Back for a third year, FemFest will once again celebrate the artistic and intellectual output of women, trans and non-binary peoples over the course of two weekends, beginning Friday, August 12. "We like to have as much variety as we can have performance-wise and education-wise … to show how many creative voices there are in Columbus," said Co-organizer Leigh Derouen.
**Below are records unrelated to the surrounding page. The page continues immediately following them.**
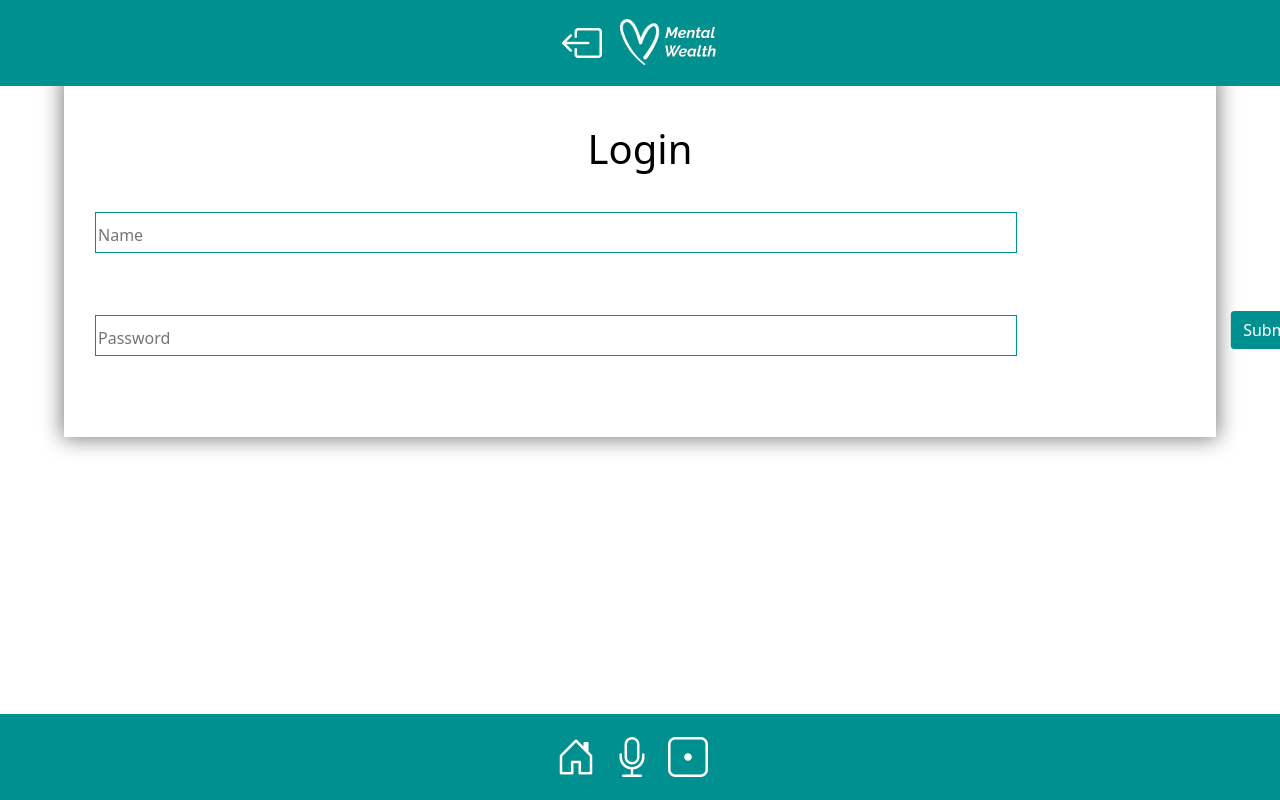
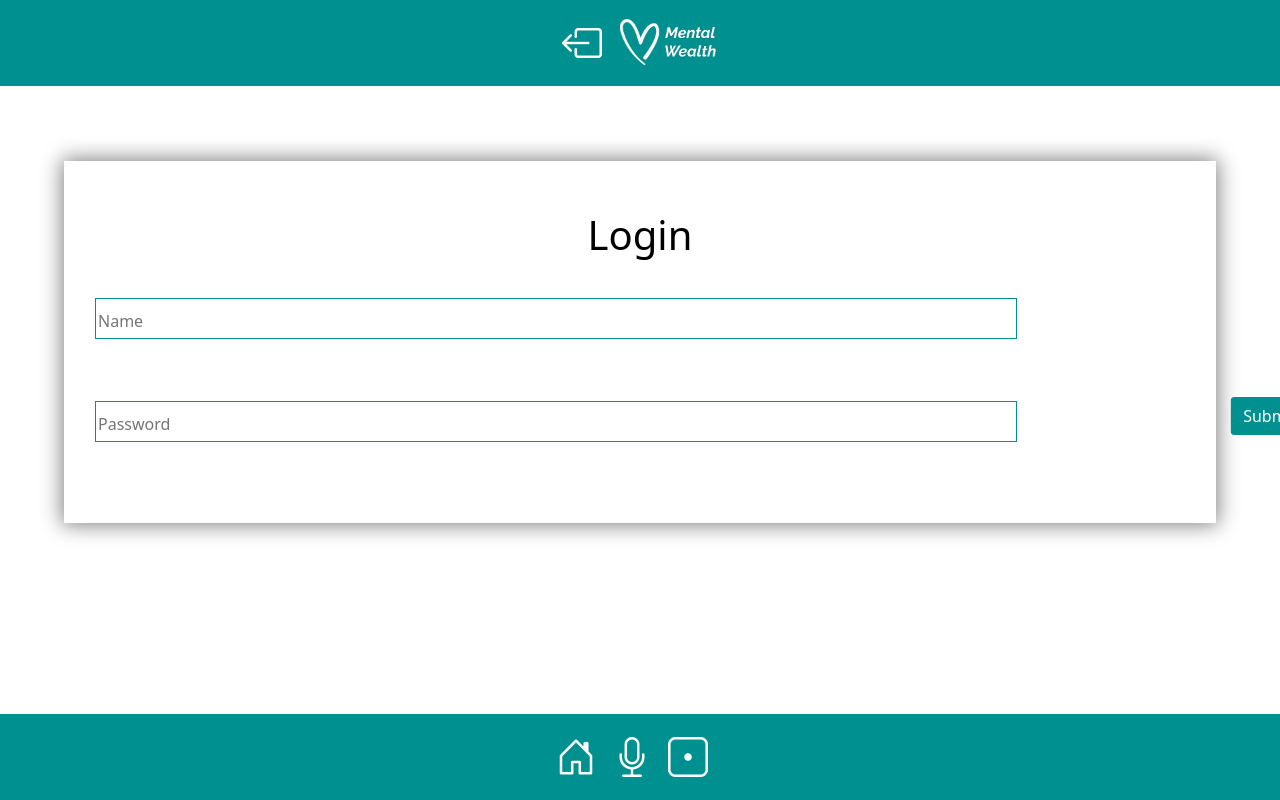
Before and after one commit to S00198481/Project300MentalHealthTracker, an Angular app: page / in a window 1280 px wide. Shown: the top 800 px of the page. Built offline with nearby package versions, Linux system fonts and the light colour scheme; what ng2-charts would draw is missing.

Commit message:
Footer hiding content fixed

```diff
--- a/src/app/app.component.css
+++ b/src/app/app.component.css
@@ -8,3 +8,7 @@
     text-align: center;
     position: relative;
 }
+.clear {
+    clear: both;
+    height: 60px;
+}
--- a/src/app/app.component.html
+++ b/src/app/app.component.html
@@ -10,7 +10,7 @@
   <link rel="stylesheet" href="https://cdn.jsdelivr.net/npm/bootstrap-icons@1.7.0/font/bootstrap-icons.css">
 </head>
 
-<nav class="navbar fixed-top nav justify-content-center" >
+<nav class="navbar relative-top nav justify-content-center" >
   <a class="bi bi-box-arrow-left navbar-brand" style="font-size: 40px;" href="login/login.component.html"></a>
 <a class="logo">
   <img src="assets/images/LogoMakr4ENNyl.png" class="img-fluid">
@@ -27,7 +27,7 @@
   <app-sentiment-correlation *ngIf="!this.loginShow && sentimentShow==true"></app-sentiment-correlation>
 
 </body>
-
+<div class="clear"></div>
 <nav class="navbar fixed-bottom nav justify-content-center" >
   <a class="bi bi-house-door navbar-brand justify-content-center" style="font-size: 40px;" (click)="homeClick()"></a>
   <a class="bi bi-mic navbar-brand" style="font-size: 40px;" (click)="recordClick()"></a>
```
Here is the schedule for the first round of eclectic FemFest events.

Friday Opening Event at Brother's Drake Meadery

7:30 – 9:30 p.m. "FemFest Presents: Get It Together, a Community Networking and Organizing Mixer"

Saturday Workshops at Kafe Kerouac

1:30-2:30 p.m. "Beyond Abortion: Reproductive Rights in the Age of the Orange Alert" with Sri Thakkilapati, PhD

3-4 p.m. "How Do We Continue the Political Revolution in Columbus?" with Will Petrik, Yes We Can Columbus

4:30-5:30 p.m. "Turning the Page: Women, Comics and the Legacy of Jackie Ormes" with Tracie Santos of the Circle and Caitlin McGurk of the Billy Ireland Museum

Sunday Workshops at Kafe Kerouac

1:30-2:30 p.m. "The Power of Positive Body Image" with Lana Moy

3-4 p.m. "Breaking the Silence: Intimate Partner Violence in LGBTQIA+ Communities" with BRAVO

4:30-5:30 p.m. "Trans Activism: The Struggle for Rights and Dignity and What You Can Do to Help" with TransOhio

Visit femfest3.com to register for workshops.

@miss_ethompson